The emerald ash borer (EAB) (Agrilus planipennis) is an invasive beetle from Asia that infests and kills North American ash species (Fraxinus sp.) including green, white, black and blue ash. All of New York's native ash trees are susceptible to EAB.
The emerald ash borer is a very small but very destructive beetle. It has four life stages: adult, egg, larva and pupa. The adult beetle has a shiny emerald green body with a coppery red or purple abdomen. Adult beetles leave distinctive D-shaped exit holes in the outer bark of the branches and the trunk. Adults are roughly 3/8 to 5/8 inch long with metallic green wing covers and a coppery red or purple abdomen. The adults may be seen from late May through early September but are most common in June and July.
Signs of Infestation
An ash tree infested with EAB may show the following signs:
- "blonding" or large strips of bark falling off due to increased woodpecker activity;
- tree canopy dieback, yellowing, and browning of leaves;
- distinctive D-shaped exit holes in the bark of the branches and the trunk left by adult beetles emerging from the tree; and
- S-shaped galleries under the bark, often seen when the tree's bark splits or falls off.
Most trees die within 2 to 4 years of becoming infested.
How EAB Spread
Most long-distance movement of EAB has been directly traced to ash firewood or ash nursery stock.
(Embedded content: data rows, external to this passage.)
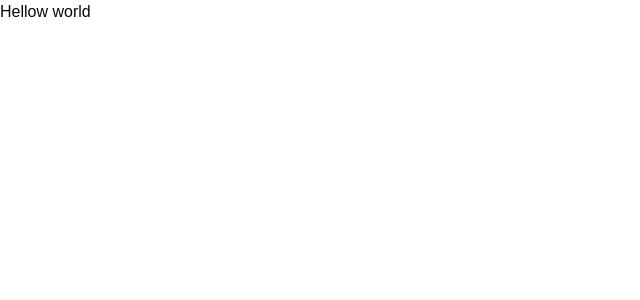
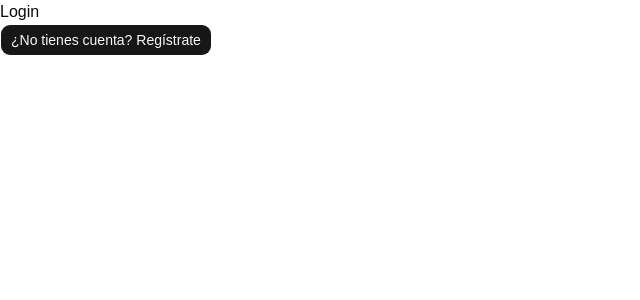
Before and after one commit to angelr449/Disclone-Frontend, a React (Vite) app: page /auth in a window 1280 px wide. Shown: the top 300 px of the page, without its empty margins (0-640 px from the left). Built offline with nearby package versions, Linux system fonts and the light colour scheme.

Commit message:
Feat: route /auth added to ap.router.tsx

```diff
--- a/src/Disclone.tsx
+++ b/src/Disclone.tsx
@@ -1,7 +1,14 @@
+import { RouterProvider } from "react-router"
+
+import { appRouter } from './router/app.router';
 
 
 export const Disclone = () => {
   return (
-    <div>Hellow world</div>
+    <>
+      <RouterProvider router={appRouter} />
+
+
+    </>
   )
 }
--- a/src/auth/pages/AuthPage.tsx
+++ b/src/auth/pages/AuthPage.tsx
@@ -1,8 +1,27 @@
+
+import { useState } from "react";
+import { Signin } from "../components/signin/Signin";
+import { Button } from "@/components/ui/button";
+import { Login } from "../components/login/Login";
 
 
 
 export const AuthPage = () => {
+    const [isLogin, setIsLogin] = useState(true);
   return (
-    <div>AuthPage</div>
+
+
+    <>
+
+    {isLogin?<Login/>:<Signin/>}
+
+    <Button  onClick={()=> setIsLogin(!isLogin)}>
+
+         {isLogin ? '¿No tienes cuenta? Regístrate' : '¿Ya tienes cuenta? Inicia sesión'}
+
+    </Button>
+
+
+    </>
   )
 }
```
Also changed, not shown: src/router/app.router.tsx (+11 -4 lines), src/auth/components/login/Login.tsx (renamed from src/auth/login/Login.tsx), src/auth/components/signin/Signin.tsx (renamed from src/auth/signin/Signin.tsx).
Other untreated ash wood, wood chips greater than one inch, and ash product movement (logs, lumber, pallets, etc.) generally present lesser risks. Wood chips less than one inch or mulch are considered to pose little risk of movement. New York State currently has a regulation restricting the movement of firewood to protect our forests from invasive pests.
Adult EABs typically fly less than ½ mile from their emergence tree. Since EAB is widespread throughout New York State, the beetles flying from one place to another is not of great concern.
Distribution and Habitat
EAB was first discovered in New York State in 2009 and has been confirmed in all New York counties except: Essex, Hamilton, and Lewis.
DEC works with partners such as NYC Parks and Cornell Cooperative Extension to detect and confirm new infestations across the state.
Ash is a very common street tree in many New York communities. It was widely planted to replace native elms lost to Dutch elm disease. In Michigan, the first state in the U.S. infested with EAB, the greatest economic impact has been on communities faced with removal of thousands of dead ash on streets and in yards. Many of these dead trees pose significant public safety hazards and liability problems for municipalities and landowners.
Historically, ash has been a common and valuable forest species:
- Ash seeds are a food source for birds and mammals.
- Ash species (white, green and black) comprise almost 8% of all trees in NY State.
- Ash is a commercially-valuable species, and is used for baseball bats, flooring, furniture, lumber, and pallet manufacture.
- Black ash is also prized by Native American tribes, including the Akwesasne, for traditional basket making.
The insects below are often mistaken for emerald ash borer beetle.
While DEC is still collecting new EAB location information, we are not actively managing infestations.
New York has a regulation to restrict the movement of firewood of any tree species to within 50 miles of its source or origin. If you must move ash wood that is not firewood, be sure to follow DEC's guidelines on moving ash wood responsibly. The firewood regulation remains unchanged and in effect despite the changing or lifting of any EAB quarantines.
EAB is listed as a prohibited invasive species by 6 NYCRR Part 575. Under this regulation, no person shall sell, import, purchase, transport, introduce or propagate, or have the intent to take any of these actions on the regulated species, unless issued a permit by DEC for research, education, or other approved activity.
How You Can Help
If You Found EAB
If you confirm your tree is infested with EAB, you do not have to take it down unless the tree could pose a hazard by falling (check for nearby structures, roads, etc.). DEC can confirm if the signs of tree damage are from EAB and provide tree removal information, but unfortunately there are no DEC programs to assist landowners with tree removal. If you choose to have a tree removed, we suggest visiting our tips for selecting an arborist or tree service for guidance.
How to Report a New Infestation Location
If you think you have found EAB and are in Essex, Hamilton, or Lewis county:
- Take photos of the insect and/or signs of damage.
- Email photos and location information to us at [email protected].
- You may also call DEC's Forest Health Information line at 1-866-640-0652
- Don't Move Firewood - help protect our forests from invasive insects and diseases
- Multi-state website devoted to EAB information
- EAB Cost Calculator - Purdue University
- USDA APHIS EAB webpage - U.S. Department of Agriculture, Animal and Plant Health Inspection Service
- US Forest Service Northeast Research Station - EAB Research
- Time Magazine - DEC Forestry staff in Region 3 working on the Department's Slow Ash Mortality (SLAM) program to slow the spread of the destructive emerald ash borer
- USDA Animated Video - great for elementary aged children
- Watch a clip about emerald ash borer and check out other clips on DEC's YouTube Channel